Web interface edit records:

^^^^^^^^^^^^^^^^

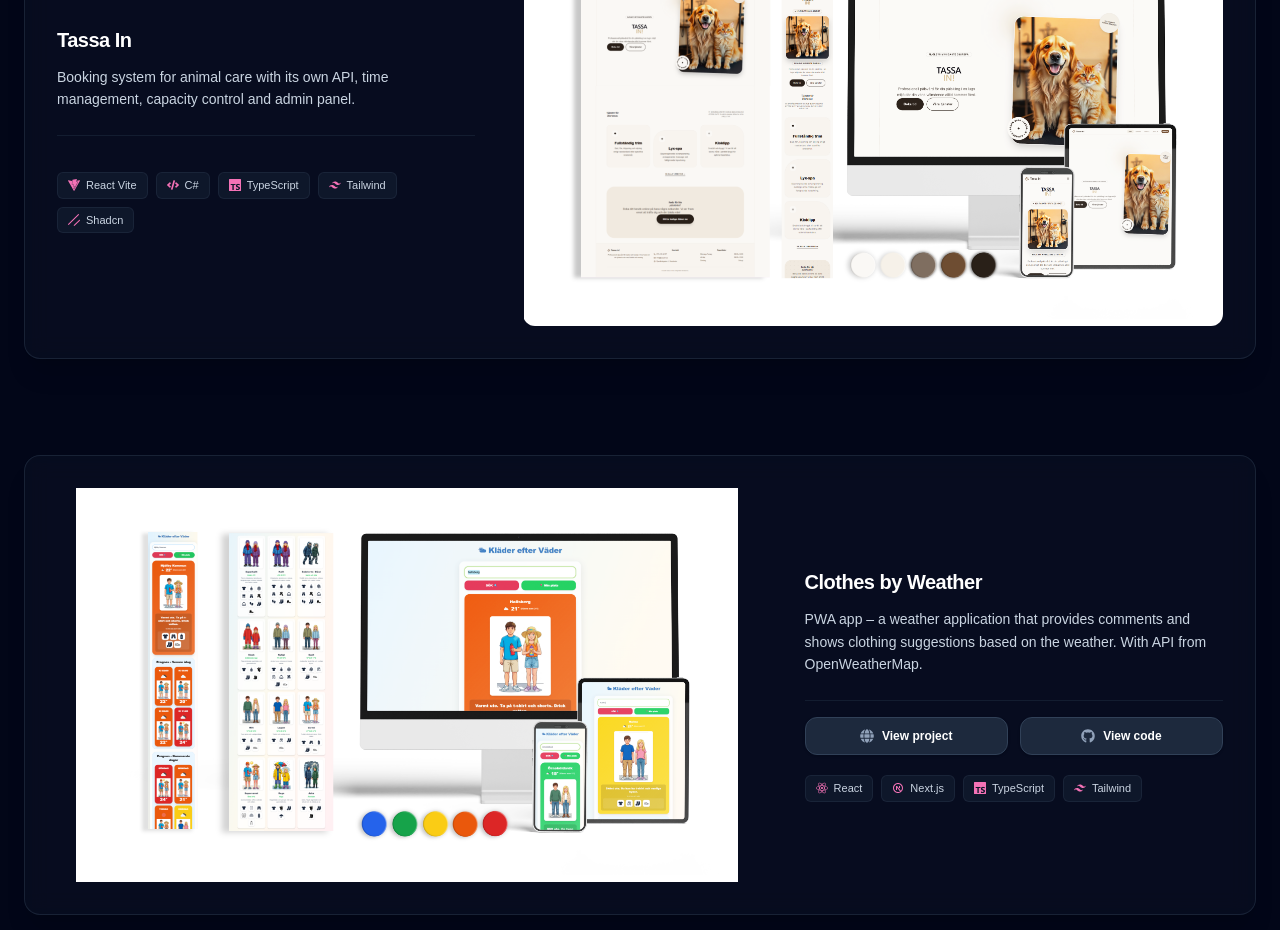
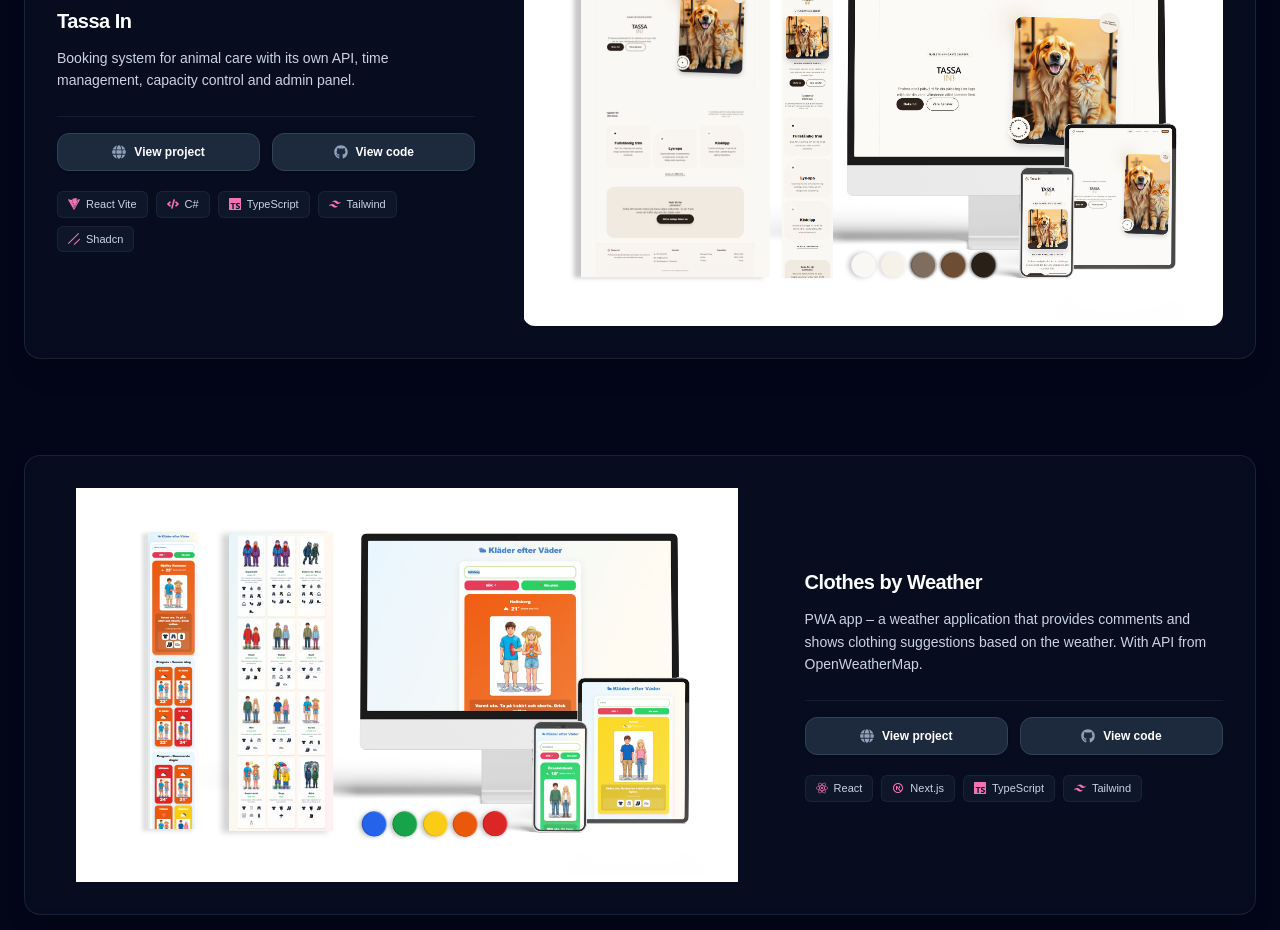
Before and after one commit to knixan/josefinecvportfolio, a Next.js app: page /portfolio in a window 1280 px wide. Shown: the part 880-1810 px from the top of the page. Built offline with nearby package versions, Linux system fonts and the light colour scheme.

Commit message:
update link in portfolio

```diff
--- a/src/components/portfolio.tsx
+++ b/src/components/portfolio.tsx
@@ -33,11 +33,13 @@ const PROJECT_DATA: Record<
   tassaIn: {
     image: "/image/mockupbilder/tassa-in.png",
     tech: "React Vite, C#, TypeScript, Tailwind CSS, Shadcn",
+    codeLink: "https://github.com/knixan/tassa-in",
+    projectLink: "https://tassa-in.vercel.app/",
   },
   kladerEfterVader: {
     image: "/image/mockupbilder/kladereftervader.png",
     tech: "React, Next.js, TypeScript, Tailwind CSS, OpenWeatherMap API",
-    projectLink: "https://vaderefterklader.se",
+    projectLink: "https://kladereftervader.se",
     codeLink: "https://github.com/knixan/kladereftervader",
   },
   bMovies: {
@@ -49,7 +51,7 @@ const PROJECT_DATA: Record<
   motionzone: {
     image: "/image/mockupbilder/motionzone.png",
     tech: "React, Next.js, TypeScript, Tailwind CSS, Shadcn, PostgreSQL, Prisma",
-    projectLink: "https://dev.motionzoneworld.com/",
+    projectLink: "https://motionzoneworld.com/",
     codeLink: "https://github.com/motionzoneproject/motionzoneproject",
   },
   fakeyNails: {
@@ -96,7 +98,7 @@ const PROJECT_DATA: Record<
   ledningsteknik: {
     image: "/image/mockupbilder/ledningsteknik.png",
     tech: "React, Next.js, TypeScript, Tailwind CSS",
-    projectLink: "https://ledningsteknik.vercel.app/",
+    projectLink: "https://ledningsteknikab.vercel.app/",
     codeLink: "https://github.com/knixan/ledningsteknikAB",
   },
   jonnyEriksson: {
```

^^^^^^^^^^^^^^^^

Each line above gets copied exactly; leave the pictures out.

> Exercise output:
Before and after one commit to knixan/josefinecvportfolio, a Next.js app: page /portfolio in a window 1280 px wide. Shown: the part 880-1810 px from the top of the page. Built offline with nearby package versions, Linux system fonts and the light colour scheme.

Commit message:
update link in portfolio

```diff
--- a/src/components/portfolio.tsx
+++ b/src/components/portfolio.tsx
@@ -33,11 +33,13 @@ const PROJECT_DATA: Record<
   tassaIn: {
     image: "/image/mockupbilder/tassa-in.png",
     tech: "React Vite, C#, TypeScript, Tailwind CSS, Shadcn",
+    codeLink: "https://github.com/knixan/tassa-in",
+    projectLink: "https://tassa-in.vercel.app/",
   },
   kladerEfterVader: {
     image: "/image/mockupbilder/kladereftervader.png",
     tech: "React, Next.js, TypeScript, Tailwind CSS, OpenWeatherMap API",
-    projectLink: "https://vaderefterklader.se",
+    projectLink: "https://kladereftervader.se",
     codeLink: "https://github.com/knixan/kladereftervader",
   },
   bMovies: {
@@ -49,7 +51,7 @@ const PROJECT_DATA: Record<
   motionzone: {
     image: "/image/mockupbilder/motionzone.png",
     tech: "React, Next.js, TypeScript, Tailwind CSS, Shadcn, PostgreSQL, Prisma",
-    projectLink: "https://dev.motionzoneworld.com/",
+    projectLink: "https://motionzoneworld.com/",
     codeLink: "https://github.com/motionzoneproject/motionzoneproject",
   },
   fakeyNails: {
@@ -96,7 +98,7 @@ const PROJECT_DATA: Record<
   ledningsteknik: {
     image: "/image/mockupbilder/ledningsteknik.png",
     tech: "React, Next.js, TypeScript, Tailwind CSS",
-    projectLink: "https://ledningsteknik.vercel.app/",
+    projectLink: "https://ledningsteknikab.vercel.app/",
     codeLink: "https://github.com/knixan/ledningsteknikAB",
   },
   jonnyEriksson: {
```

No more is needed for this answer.